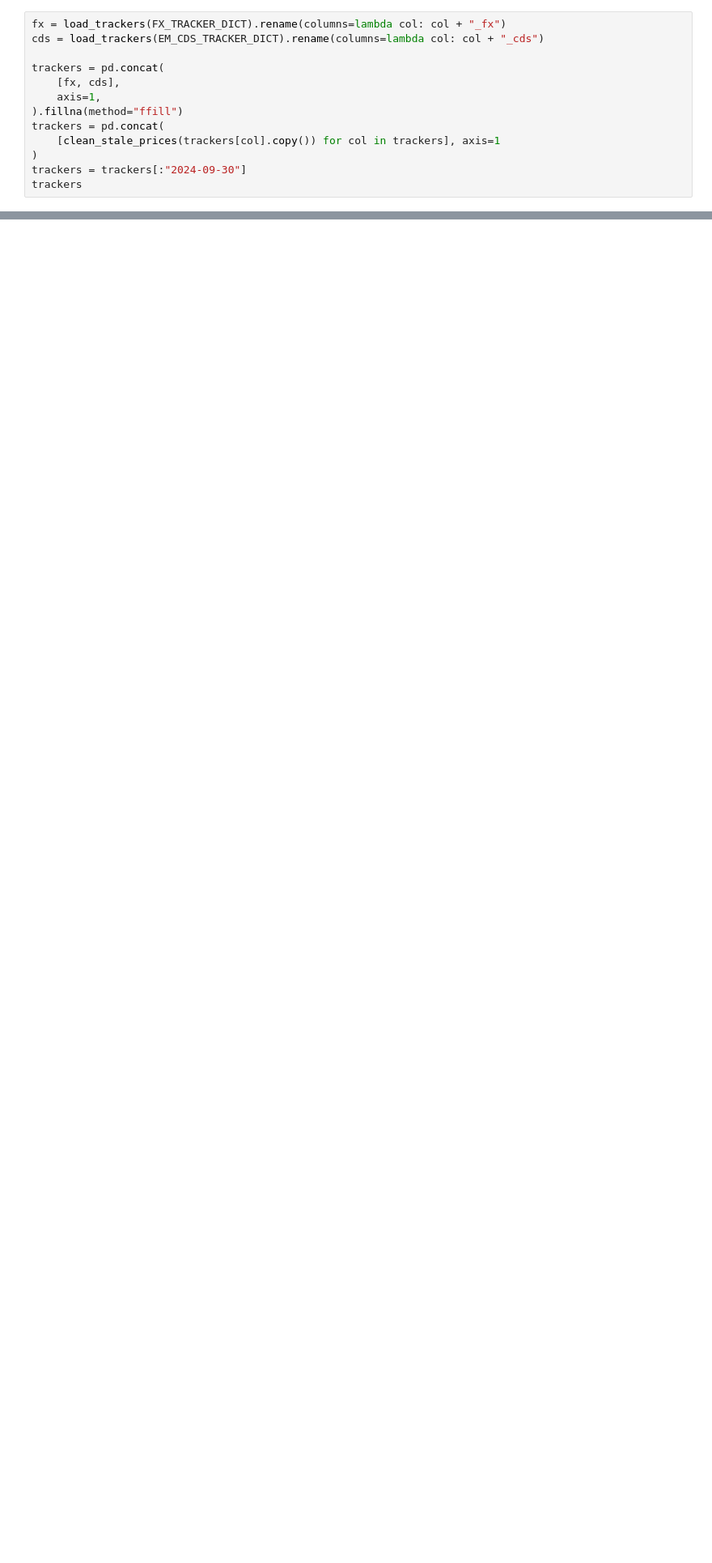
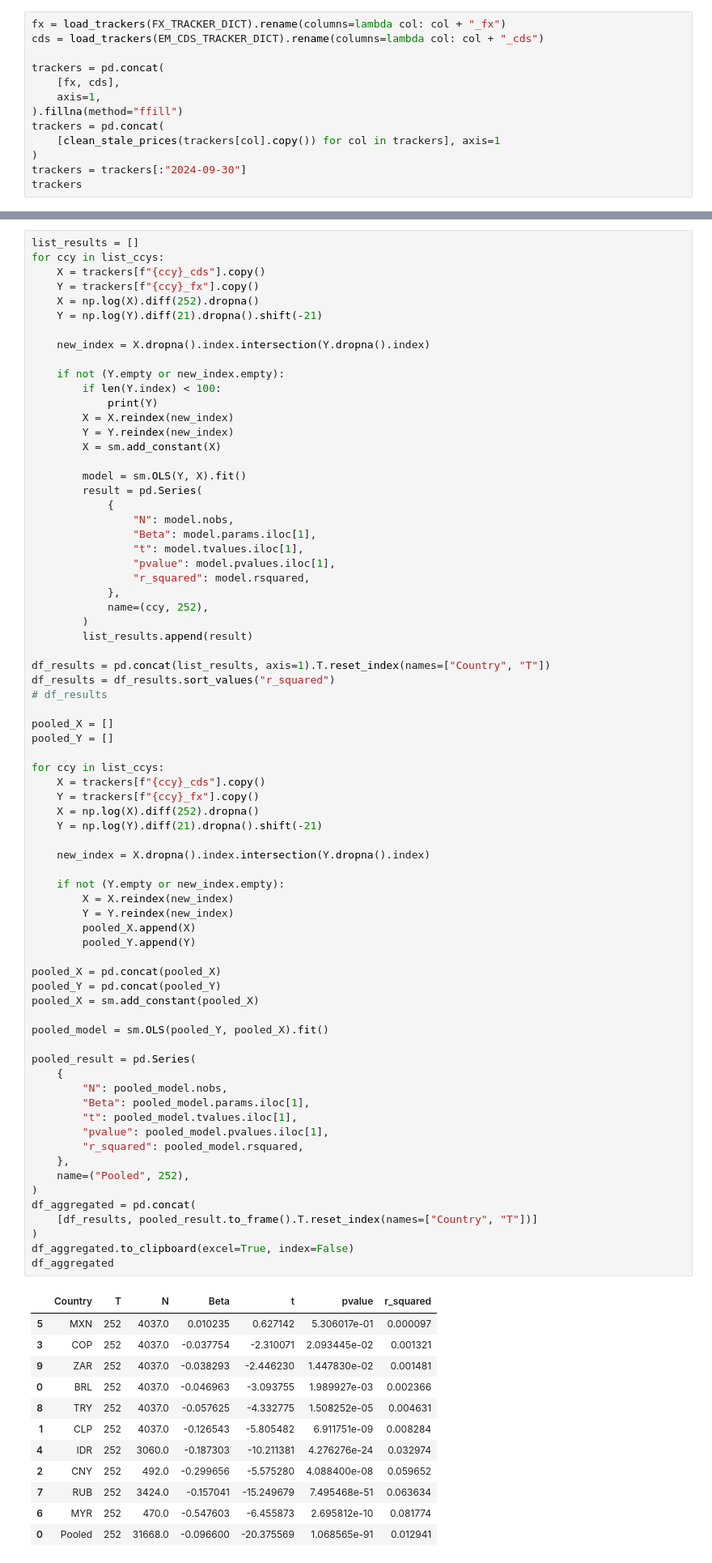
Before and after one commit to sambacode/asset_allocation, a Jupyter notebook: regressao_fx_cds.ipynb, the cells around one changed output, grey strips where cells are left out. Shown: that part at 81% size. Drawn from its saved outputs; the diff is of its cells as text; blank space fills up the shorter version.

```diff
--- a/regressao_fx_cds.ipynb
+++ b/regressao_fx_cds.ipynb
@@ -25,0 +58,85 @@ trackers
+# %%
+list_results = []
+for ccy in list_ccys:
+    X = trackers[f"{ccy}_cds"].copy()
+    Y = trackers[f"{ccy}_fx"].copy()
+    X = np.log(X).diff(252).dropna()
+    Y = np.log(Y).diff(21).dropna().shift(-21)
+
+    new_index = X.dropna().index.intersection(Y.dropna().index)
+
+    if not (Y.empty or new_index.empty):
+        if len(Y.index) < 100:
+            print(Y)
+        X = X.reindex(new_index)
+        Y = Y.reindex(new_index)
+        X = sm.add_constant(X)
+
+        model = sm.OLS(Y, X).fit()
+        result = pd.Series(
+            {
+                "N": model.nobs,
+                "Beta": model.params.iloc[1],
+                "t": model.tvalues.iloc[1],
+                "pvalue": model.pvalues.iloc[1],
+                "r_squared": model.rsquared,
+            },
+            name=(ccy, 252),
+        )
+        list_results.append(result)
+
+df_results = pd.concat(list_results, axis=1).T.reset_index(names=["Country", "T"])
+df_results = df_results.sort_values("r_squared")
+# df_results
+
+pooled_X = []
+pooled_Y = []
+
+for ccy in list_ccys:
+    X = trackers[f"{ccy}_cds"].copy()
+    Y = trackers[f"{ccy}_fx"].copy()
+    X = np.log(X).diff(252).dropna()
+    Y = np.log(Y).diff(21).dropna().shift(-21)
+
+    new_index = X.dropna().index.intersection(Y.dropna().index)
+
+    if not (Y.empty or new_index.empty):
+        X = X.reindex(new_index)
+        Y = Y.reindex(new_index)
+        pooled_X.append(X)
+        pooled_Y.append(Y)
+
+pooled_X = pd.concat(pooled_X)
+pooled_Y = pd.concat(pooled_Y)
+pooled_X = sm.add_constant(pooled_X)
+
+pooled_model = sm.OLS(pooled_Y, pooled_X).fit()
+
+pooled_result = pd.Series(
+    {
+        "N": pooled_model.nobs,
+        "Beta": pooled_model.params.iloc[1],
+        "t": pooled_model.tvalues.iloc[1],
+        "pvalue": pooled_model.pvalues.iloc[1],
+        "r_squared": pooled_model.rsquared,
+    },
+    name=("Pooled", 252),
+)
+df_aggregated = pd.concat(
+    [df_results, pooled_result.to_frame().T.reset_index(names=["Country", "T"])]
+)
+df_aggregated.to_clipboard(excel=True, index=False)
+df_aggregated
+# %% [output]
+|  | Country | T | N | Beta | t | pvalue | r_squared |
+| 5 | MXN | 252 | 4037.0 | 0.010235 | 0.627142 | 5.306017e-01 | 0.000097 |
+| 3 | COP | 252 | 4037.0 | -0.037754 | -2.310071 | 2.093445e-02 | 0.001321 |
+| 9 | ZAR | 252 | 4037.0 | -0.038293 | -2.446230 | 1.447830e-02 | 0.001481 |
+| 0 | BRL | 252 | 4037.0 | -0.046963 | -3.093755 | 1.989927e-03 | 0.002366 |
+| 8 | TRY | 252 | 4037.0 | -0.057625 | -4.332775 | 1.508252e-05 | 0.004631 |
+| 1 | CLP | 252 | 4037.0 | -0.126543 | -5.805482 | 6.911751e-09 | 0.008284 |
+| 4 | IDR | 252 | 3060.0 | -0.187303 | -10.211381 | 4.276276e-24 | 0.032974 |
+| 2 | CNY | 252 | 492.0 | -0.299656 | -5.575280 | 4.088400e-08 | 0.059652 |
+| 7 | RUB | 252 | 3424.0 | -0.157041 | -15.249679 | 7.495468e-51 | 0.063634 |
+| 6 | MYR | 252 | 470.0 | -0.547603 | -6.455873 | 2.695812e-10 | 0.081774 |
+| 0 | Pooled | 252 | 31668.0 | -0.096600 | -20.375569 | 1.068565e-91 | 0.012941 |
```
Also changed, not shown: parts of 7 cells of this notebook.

■ ■ ■ ■ ■ ■ ■

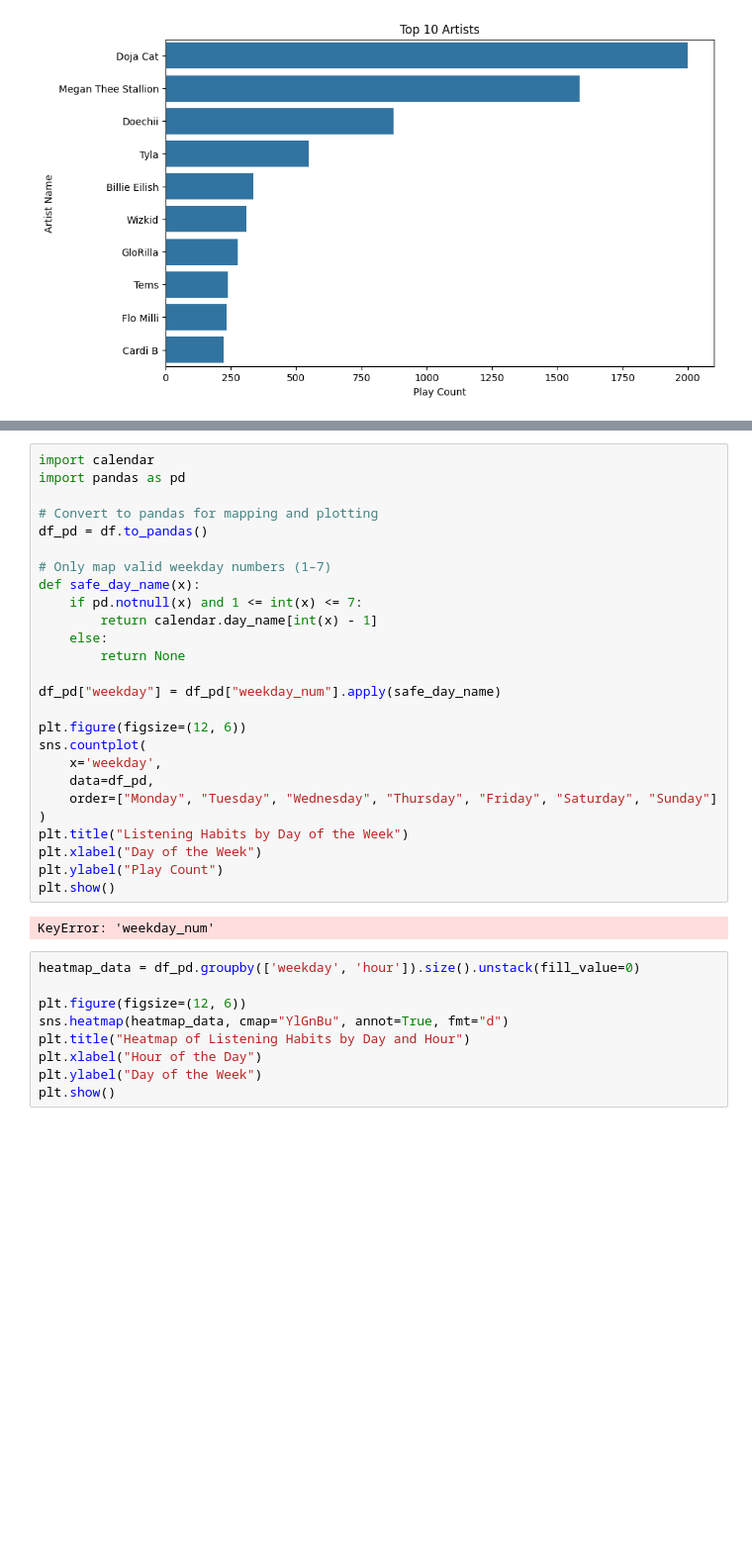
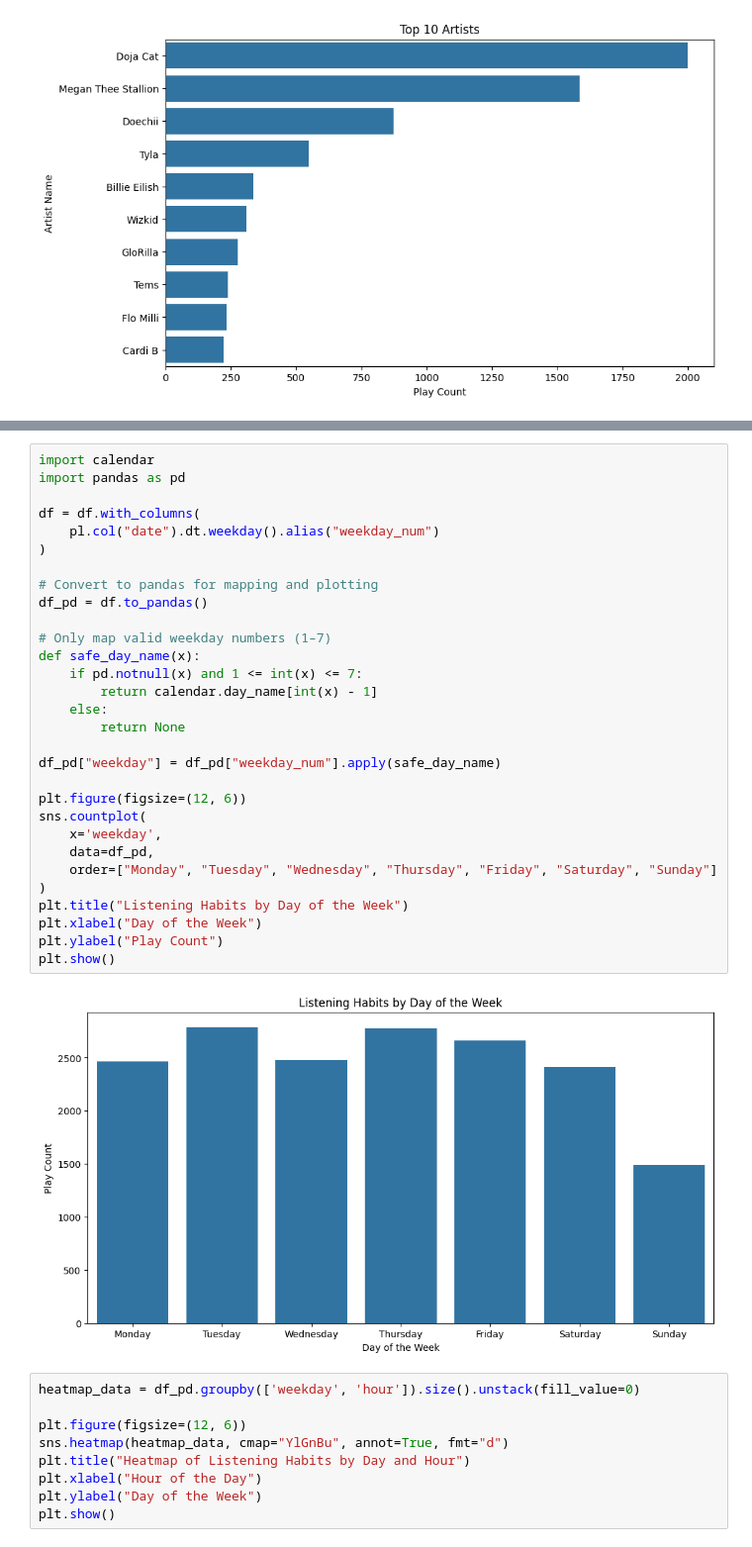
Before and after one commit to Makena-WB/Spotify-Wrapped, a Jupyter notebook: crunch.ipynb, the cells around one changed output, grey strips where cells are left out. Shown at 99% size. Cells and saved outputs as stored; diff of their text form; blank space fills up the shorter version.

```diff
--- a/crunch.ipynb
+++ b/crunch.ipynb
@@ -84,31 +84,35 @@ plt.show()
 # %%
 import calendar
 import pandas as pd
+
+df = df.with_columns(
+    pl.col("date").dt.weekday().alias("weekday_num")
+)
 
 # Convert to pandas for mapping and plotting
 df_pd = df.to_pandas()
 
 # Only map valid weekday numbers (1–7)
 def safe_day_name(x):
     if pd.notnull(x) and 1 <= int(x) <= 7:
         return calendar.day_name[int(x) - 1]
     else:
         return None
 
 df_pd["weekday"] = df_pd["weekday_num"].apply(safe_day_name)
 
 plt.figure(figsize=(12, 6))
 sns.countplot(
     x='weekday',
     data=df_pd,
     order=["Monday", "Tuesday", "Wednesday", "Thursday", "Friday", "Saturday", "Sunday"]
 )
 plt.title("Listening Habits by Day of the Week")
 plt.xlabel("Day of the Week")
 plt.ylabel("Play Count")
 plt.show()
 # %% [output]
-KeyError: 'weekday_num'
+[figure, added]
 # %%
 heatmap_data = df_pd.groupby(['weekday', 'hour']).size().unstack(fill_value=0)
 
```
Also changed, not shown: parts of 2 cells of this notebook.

■ ■ ■ ■ ■ ■ ■

**The problem**
Search the material for the string "iloc" and show every line that has it.

**Result for this task**
+                "Beta": model.params.iloc[1],
+                "t": model.tvalues.iloc[1],
+                "pvalue": model.pvalues.iloc[1],
+        "Beta": pooled_model.params.iloc[1],
+        "t": pooled_model.tvalues.iloc[1],
+        "pvalue": pooled_model.pvalues.iloc[1],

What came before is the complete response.